So, back to this afternoon, when any little thing made me want to jump out of my skin. I had already consumed enough caffeine to power a small lawnmower (could this be the culprit?). My gay, softball-playing co-worker suggested the batting cages. And I said yes, like someone had just offered me a cool drink of water. Hitting something sounded like the best solution. The only solution. And since my mantra lately has been "First, do no harm", I thought the balls can't really feel it, so this was the best option.

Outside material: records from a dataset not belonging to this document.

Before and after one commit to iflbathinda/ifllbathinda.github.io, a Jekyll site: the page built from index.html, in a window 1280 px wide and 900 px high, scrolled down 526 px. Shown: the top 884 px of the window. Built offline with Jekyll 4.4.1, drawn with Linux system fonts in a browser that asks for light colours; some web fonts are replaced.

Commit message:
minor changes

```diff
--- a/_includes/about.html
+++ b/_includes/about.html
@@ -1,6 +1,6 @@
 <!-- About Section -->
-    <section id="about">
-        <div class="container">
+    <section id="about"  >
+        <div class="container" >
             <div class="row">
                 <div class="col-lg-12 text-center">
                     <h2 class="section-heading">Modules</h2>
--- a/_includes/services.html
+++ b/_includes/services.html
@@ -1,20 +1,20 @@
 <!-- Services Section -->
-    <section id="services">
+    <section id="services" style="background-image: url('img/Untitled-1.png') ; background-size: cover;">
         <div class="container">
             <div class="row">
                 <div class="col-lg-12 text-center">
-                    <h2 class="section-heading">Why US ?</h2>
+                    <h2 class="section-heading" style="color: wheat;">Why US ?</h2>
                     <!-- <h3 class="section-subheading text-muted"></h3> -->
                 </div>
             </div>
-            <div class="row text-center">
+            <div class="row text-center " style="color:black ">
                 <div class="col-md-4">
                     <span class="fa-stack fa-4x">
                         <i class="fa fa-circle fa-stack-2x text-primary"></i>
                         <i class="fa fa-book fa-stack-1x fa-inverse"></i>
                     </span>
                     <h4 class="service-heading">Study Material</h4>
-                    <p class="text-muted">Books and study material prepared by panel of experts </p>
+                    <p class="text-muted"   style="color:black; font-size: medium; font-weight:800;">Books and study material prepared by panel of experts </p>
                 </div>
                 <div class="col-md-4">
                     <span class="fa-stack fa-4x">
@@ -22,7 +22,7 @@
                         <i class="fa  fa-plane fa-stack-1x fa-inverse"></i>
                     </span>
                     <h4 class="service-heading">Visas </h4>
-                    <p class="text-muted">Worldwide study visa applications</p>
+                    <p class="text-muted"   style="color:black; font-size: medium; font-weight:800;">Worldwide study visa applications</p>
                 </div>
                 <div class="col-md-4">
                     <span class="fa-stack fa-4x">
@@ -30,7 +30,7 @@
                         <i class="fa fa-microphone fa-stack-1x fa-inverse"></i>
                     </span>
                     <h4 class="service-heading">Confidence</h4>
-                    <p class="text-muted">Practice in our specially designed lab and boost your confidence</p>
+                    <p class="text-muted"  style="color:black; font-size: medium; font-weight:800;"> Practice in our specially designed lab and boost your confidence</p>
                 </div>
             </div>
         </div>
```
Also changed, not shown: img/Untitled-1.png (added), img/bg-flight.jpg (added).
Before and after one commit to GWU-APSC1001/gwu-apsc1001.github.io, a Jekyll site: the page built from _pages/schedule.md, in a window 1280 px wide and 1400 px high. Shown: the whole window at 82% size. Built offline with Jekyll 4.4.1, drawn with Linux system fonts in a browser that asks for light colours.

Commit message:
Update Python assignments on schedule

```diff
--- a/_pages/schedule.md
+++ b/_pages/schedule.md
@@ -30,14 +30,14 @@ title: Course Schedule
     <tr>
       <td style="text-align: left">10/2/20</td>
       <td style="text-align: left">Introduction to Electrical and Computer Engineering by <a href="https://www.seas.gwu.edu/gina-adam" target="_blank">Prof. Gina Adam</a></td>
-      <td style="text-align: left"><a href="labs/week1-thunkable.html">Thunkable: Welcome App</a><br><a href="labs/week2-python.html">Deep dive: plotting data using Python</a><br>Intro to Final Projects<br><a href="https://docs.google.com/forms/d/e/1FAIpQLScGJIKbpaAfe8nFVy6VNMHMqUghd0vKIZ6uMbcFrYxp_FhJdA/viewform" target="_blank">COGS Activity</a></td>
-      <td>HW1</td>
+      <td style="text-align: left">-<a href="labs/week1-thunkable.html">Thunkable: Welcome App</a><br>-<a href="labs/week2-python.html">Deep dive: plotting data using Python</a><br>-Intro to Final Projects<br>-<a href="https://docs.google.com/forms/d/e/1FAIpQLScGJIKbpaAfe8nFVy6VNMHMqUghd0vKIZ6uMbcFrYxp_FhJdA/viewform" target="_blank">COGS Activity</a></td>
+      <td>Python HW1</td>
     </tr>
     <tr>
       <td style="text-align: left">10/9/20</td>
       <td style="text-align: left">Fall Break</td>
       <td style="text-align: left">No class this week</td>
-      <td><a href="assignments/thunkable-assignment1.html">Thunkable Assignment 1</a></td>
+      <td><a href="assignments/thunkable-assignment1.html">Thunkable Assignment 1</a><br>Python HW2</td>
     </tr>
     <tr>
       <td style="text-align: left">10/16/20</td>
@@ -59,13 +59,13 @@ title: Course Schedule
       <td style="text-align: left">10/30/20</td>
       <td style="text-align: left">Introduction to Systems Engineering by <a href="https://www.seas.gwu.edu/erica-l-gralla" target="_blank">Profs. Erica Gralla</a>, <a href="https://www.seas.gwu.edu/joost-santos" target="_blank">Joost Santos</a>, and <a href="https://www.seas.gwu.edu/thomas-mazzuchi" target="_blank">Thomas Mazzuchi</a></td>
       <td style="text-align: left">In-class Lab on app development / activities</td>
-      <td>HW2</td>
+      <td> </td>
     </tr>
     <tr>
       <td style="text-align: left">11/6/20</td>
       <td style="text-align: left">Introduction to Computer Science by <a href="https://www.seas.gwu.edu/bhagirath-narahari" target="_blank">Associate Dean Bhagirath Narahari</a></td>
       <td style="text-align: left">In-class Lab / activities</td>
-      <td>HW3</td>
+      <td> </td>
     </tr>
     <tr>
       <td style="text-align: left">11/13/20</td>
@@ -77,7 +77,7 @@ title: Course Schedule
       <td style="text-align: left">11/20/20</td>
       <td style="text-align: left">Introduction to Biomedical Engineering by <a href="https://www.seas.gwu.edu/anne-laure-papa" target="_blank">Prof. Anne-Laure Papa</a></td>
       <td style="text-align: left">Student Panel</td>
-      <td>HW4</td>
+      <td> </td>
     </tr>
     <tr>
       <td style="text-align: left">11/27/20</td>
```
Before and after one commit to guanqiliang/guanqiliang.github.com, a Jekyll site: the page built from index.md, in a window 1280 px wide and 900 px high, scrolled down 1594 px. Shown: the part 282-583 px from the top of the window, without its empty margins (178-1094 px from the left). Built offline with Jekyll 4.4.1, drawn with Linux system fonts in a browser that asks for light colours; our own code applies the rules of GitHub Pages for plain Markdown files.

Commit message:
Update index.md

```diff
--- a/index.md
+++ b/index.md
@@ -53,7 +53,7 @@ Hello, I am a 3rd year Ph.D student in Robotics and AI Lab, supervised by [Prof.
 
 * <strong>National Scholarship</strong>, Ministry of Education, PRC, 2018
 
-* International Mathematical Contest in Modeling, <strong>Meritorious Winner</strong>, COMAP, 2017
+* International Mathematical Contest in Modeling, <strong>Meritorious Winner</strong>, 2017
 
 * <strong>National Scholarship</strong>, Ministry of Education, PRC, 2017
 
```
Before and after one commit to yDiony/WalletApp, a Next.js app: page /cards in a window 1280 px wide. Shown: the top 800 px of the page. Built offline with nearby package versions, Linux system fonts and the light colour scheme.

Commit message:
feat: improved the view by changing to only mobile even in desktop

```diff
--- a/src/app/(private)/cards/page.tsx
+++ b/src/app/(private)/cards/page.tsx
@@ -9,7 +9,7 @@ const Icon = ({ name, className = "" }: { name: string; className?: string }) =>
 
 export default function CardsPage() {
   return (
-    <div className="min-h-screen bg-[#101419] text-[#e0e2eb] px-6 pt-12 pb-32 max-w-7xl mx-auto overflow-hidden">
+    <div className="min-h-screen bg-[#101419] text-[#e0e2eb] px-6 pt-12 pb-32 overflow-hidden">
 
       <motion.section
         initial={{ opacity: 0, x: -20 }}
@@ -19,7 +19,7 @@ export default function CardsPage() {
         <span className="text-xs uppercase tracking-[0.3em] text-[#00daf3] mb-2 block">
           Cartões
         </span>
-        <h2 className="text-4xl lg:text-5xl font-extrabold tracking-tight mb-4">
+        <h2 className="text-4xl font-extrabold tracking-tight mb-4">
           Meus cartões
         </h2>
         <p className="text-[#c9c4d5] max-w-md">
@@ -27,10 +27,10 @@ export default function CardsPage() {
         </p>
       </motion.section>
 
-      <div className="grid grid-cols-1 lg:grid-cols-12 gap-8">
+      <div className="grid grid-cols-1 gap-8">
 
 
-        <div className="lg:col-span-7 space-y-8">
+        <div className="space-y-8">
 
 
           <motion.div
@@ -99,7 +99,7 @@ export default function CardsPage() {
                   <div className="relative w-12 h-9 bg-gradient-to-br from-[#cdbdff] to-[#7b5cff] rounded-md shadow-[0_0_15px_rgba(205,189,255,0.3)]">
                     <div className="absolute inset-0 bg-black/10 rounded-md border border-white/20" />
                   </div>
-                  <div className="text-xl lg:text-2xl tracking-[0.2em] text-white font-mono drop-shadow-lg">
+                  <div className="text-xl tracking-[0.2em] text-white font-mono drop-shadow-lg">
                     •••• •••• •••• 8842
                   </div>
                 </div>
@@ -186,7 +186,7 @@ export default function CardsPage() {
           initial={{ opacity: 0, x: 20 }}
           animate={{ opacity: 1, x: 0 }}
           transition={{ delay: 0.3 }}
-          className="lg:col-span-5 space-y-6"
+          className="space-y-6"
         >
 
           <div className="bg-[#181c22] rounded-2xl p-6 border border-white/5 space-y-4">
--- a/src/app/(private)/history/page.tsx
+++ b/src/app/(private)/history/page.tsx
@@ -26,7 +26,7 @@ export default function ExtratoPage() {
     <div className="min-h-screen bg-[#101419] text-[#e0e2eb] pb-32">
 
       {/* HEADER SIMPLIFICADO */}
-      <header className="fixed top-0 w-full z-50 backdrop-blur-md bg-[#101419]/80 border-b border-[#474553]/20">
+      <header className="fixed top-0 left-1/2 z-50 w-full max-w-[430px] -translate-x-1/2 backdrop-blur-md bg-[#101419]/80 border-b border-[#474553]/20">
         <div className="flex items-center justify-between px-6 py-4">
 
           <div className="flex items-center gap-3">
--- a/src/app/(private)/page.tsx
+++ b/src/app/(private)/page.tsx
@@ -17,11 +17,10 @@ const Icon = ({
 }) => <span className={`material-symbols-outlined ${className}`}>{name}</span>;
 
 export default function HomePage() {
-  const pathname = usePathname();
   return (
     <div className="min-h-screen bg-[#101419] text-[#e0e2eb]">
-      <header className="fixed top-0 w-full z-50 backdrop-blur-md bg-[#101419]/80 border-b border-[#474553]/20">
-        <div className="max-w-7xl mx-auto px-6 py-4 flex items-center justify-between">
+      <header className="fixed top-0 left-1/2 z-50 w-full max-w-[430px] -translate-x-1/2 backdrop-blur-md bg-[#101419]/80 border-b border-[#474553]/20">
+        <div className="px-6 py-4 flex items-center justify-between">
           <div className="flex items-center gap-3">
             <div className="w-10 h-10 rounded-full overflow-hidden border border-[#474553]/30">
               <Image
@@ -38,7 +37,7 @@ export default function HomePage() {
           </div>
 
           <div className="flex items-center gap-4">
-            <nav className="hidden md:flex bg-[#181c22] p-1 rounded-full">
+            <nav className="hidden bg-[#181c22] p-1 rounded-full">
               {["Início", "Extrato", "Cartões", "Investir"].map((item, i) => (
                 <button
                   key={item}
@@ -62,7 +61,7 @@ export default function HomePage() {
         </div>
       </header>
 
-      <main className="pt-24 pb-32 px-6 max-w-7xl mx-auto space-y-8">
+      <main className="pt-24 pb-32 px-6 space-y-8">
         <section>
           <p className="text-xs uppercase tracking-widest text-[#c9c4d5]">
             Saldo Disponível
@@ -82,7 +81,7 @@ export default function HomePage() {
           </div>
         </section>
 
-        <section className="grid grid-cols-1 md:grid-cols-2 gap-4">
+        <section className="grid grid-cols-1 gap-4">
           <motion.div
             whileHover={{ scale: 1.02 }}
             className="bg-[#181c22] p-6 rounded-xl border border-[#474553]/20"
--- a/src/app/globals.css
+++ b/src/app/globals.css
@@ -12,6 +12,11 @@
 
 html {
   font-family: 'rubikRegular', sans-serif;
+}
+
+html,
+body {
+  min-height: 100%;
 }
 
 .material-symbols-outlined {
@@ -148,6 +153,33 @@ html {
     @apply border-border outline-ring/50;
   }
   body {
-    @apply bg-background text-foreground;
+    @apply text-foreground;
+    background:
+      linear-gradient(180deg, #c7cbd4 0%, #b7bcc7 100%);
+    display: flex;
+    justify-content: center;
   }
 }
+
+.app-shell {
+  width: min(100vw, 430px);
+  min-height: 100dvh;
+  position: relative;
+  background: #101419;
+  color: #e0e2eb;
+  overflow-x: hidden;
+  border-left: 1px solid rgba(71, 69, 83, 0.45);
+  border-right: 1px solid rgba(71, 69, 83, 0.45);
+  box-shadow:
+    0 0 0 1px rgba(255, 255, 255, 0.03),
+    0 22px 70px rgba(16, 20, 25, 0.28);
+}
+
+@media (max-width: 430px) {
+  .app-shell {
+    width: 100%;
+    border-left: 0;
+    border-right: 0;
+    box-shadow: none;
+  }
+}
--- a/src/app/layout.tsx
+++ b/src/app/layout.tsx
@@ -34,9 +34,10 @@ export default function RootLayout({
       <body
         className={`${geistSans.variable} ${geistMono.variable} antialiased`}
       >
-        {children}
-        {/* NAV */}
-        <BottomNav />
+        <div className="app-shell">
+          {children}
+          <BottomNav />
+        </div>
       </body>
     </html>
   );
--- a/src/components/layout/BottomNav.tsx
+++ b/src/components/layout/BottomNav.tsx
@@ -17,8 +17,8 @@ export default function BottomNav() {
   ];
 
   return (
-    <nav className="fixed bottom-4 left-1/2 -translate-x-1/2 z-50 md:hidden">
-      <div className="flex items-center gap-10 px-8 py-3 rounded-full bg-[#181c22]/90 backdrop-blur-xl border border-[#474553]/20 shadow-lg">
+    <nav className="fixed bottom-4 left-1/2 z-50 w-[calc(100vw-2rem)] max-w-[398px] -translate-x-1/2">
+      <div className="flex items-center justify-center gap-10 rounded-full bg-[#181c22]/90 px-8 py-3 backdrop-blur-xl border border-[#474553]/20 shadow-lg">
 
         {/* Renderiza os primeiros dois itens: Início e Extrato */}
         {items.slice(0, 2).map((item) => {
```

So I took my intellectual self to the batting cages. How do I know I'm intellectual? I was deconstructing the process and thinking what I would write about it the whole time. And instead of angry, that made me laugh, laugh in the way you do when you just know something about yourself, and you can't help but have a little compassion for it. And besides, I was taking it all out on the balls. So there we were, two gay men at the batting cages - something that would have been unthinkable a few years ago to me. We put our money down and get a bat. Diet Cokes on me.
I go and hit a few balls, not too successfully. My friend tells me to bend my knees, lean into the pitch, grip the bat tightly at the base, keep my right arm up. It's not air golf, though it feels like I'm swatting rather than batting. And since I keep bending my wrists, I feel like a fey batboy pretending he's a player. My friend's up. I watch him hit a few times, and see what he means. Then I look over at the cage next to us, and see a man hitting every single ball gracefully. I see how he leans back from it, prepares with his front leg, swinging like he's a replica of the top of a trophy. I see now where that stance comes from. Then a woman follows him who does the same thing - graceful, easy, assured, strong.
I go back into the cage, mimic what I've seen and start hitting the balls. Now I'm hitting about 90%. I don't miss that many at all. And there's a great satisfaction in hitting the sweet spot, hearing the "thunk" and seeing the ball sail up. The aggression is gone. I am now all about finding the perfect hit and making sure my form is good. The anger has dissipated. By the time we go up for the second session, I am forming blisters on my thumbs. So I just change how I held my thumbs. And make sure to wash my hands when I'm done - you can never be too careful.
And since this is the kind of guy I am, I learned a few things:
The ball is never coming as fast as I think it is. There's actually time to anticipate it and wait for it to come to the right place. Don't panic.
The bat does the work.
You'll get a lot more done if you use your whole self, and not just parts, like the wrist, or the arms.
Sit into your weight; it's there for a reason, embrace it.
It never takes as much energy as I think it does.
There is no perfection.
You never know completely what's coming at you - it might be low and outside, or high and tight.
The nicks count - they stop the ball.